By definition you can check if a graph is a tree (regardless of its representation) with these facts: The graph does not have cycles. It only has a single connected component. The first condition can be checked with a simple DFS checking if there is a back edge. The connected components can be counted using either DFS or BFS. Regarding to an adjacency ...

1

Let $f$ be an isomorphism from graph $G$ to graph $G'$ which takes vertex $v_i$ to vertex $v_i'$. Let $A$ and $A'$ be the adjacency matrix of $G$ and $G'$, respectively. If the rows and columns of $A$ are in the order $v_1,\ldots,v_n$, and the rows and columns of $A'$ follow the same order $v_1', \ldots, v_n'$, then it can be seen that $A=A'$. If $f$ is ...

1

Note that for an undirected graph, the adjacency matrix is symmetric, i.e. A[i,j] == A[j,i]. From this, we can see that we can simply compute the new value of A[i,j] = A[j,i] depending if A[i,j] or A[j,i] is set. Assuming the graph is unweighted, we can do: for i from 0 to n-1 for j from 0 to i if A[i,j] == 1 OR A[j,i] == 1 A[i,j] = ...

1

I didn't realize what is your problem with Kruskal algorithm. To me, a usual Kruskal has time complexity $O(E \ log E)$ that $E$ is the number of edges in a graph, and I don't have any difficulty to ignore those edges which make a cycle. To answer you question, all adjacency lists, maintaining adjacent vertices, can be sorted in an ascending order. Then, ...

1

Your question is fairly unclear and it seems you lack basic understanding in the topic of scale-free networks. Congratulations! You now feel like almost every other PhD student ever. ;) From how I understand your question, you would like to have a probability distribution over graphs such that you obtain a scale-free graph with high probability from this ...

1

Yes there is an easy way to generate a random DAG. If a graph is a DAG it can be separated into levels or ranks. The idea is to rank the nodes and randomly generate edges from lower ranked nodes to higher ranked nodes.
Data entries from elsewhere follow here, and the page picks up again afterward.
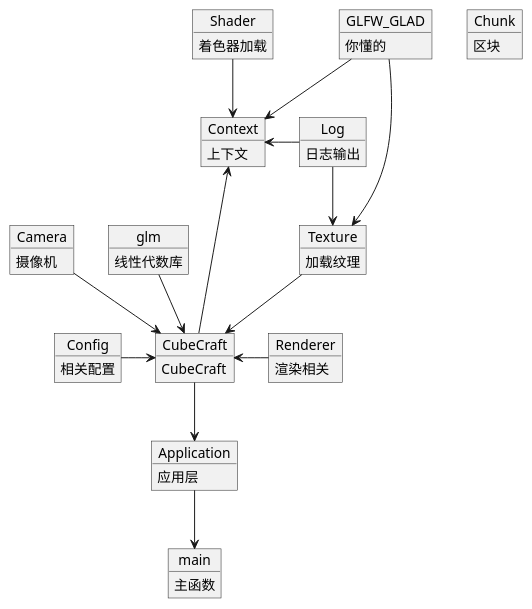
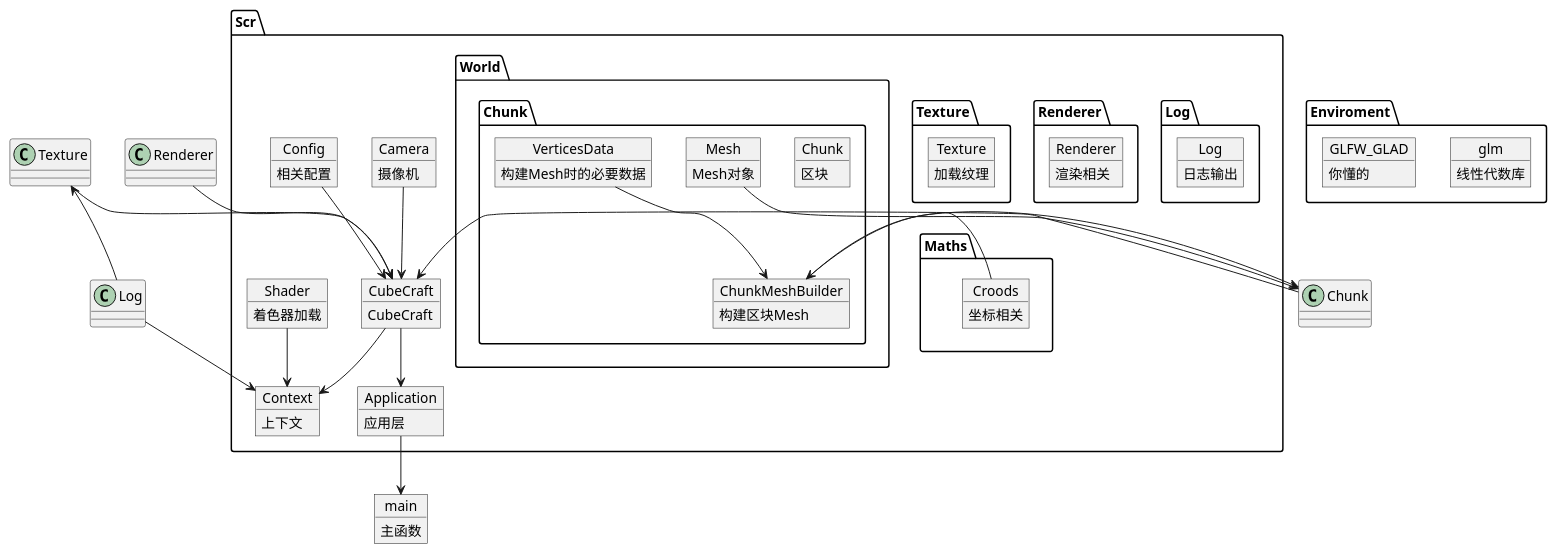
The diagram in PlantUML/[real]headers.puml (ChewyTube/CubeCraft-temp), drawn with PlantUML before and after one commit. The commit also changed 10 other files, not shown here.

```diff
--- a/PlantUML/[real]headers.puml
+++ b/PlantUML/[real]headers.puml
@@ -1,65 +1,98 @@
 @startuml headers 
 
 object main{
     主函数
 }
-object Application{
-    应用层
-}
-object CubeCraft{
-    CubeCraft
-}
-object Context{
-    上下文
+
+package Enviroment{
+    object glm{
+        线性代数库
+    }
+    object GLFW_GLAD{
+        你懂的
+    }
+    'glm -right-> GLFW_GLAD
 }
 
-object Camera{
-    摄像机
-}
-object Shader{
-    着色器加载
+package Scr{
+    package Log{
+        object Log{
+            日志输出
+        }
+    }
+    package Maths{
+        object Croods{
+            坐标相关
+        }
+    }
+    package Renderer{
+        object Renderer{
+            渲染相关
+        }
+    }
+    package Texture{
+        object Texture{
+            加载纹理
+        }
+    }
+    package World{
+        package Chunk{
+            object Chunk{
+                区块
+            }
+            object ChunkMeshBuilder{
+                构建区块Mesh
+            }
+            object Mesh{
+                Mesh对象
+            }
+            object VerticesData{
+                构建Mesh时的必要数据
+            }
+        }
+    }
+    object Application{
+        应用层
+    }
+    object CubeCraft{
+        CubeCraft
+    }
+    object Context{
+        上下文
+    }
+    object Camera{
+        摄像机
+    }
+    object Shader{
+        着色器加载
+    }
+    object Config{
+        相关配置
+    }
 }
 
-object Log{
-    日志输出
-}
-object Config{
-    相关配置
-}
-
-object glm{
-    线性代数库
-}
-object GLFW_GLAD{
-    你懂的
-}
-
-object Texture{
-    加载纹理
-}
-
-object Renderer{
-    渲染相关
-}
-object Chunk{
-    区块
-}
+Maths -[hidden]- Log
+Log -[hidden]left- Texture
 
 Application --> main
 CubeCraft --> Application
 
 Camera --> CubeCraft
-glm --> CubeCraft
-Config -> CubeCraft
+Config --> CubeCraft
 Texture --> CubeCraft
-Renderer -left-> CubeCraft
+Renderer --> CubeCraft
+Chunk -->CubeCraft
 
-GLFW_GLAD --> Context
 Shader --> Context
-Log -left-> Context
+Log --> Context
 CubeCraft --> Context
 
-GLFW_GLAD --> Texture
 Log --> Texture
 
+Mesh --> Chunk
+ChunkMeshBuilder --> Chunk
+
+Croods -right-> ChunkMeshBuilder
+VerticesData --> ChunkMeshBuilder
+
 @enduml
```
A little bit of Googling finds the exact same question asked on stackoverflow a few months ago (with sample code!). My only concern is that ...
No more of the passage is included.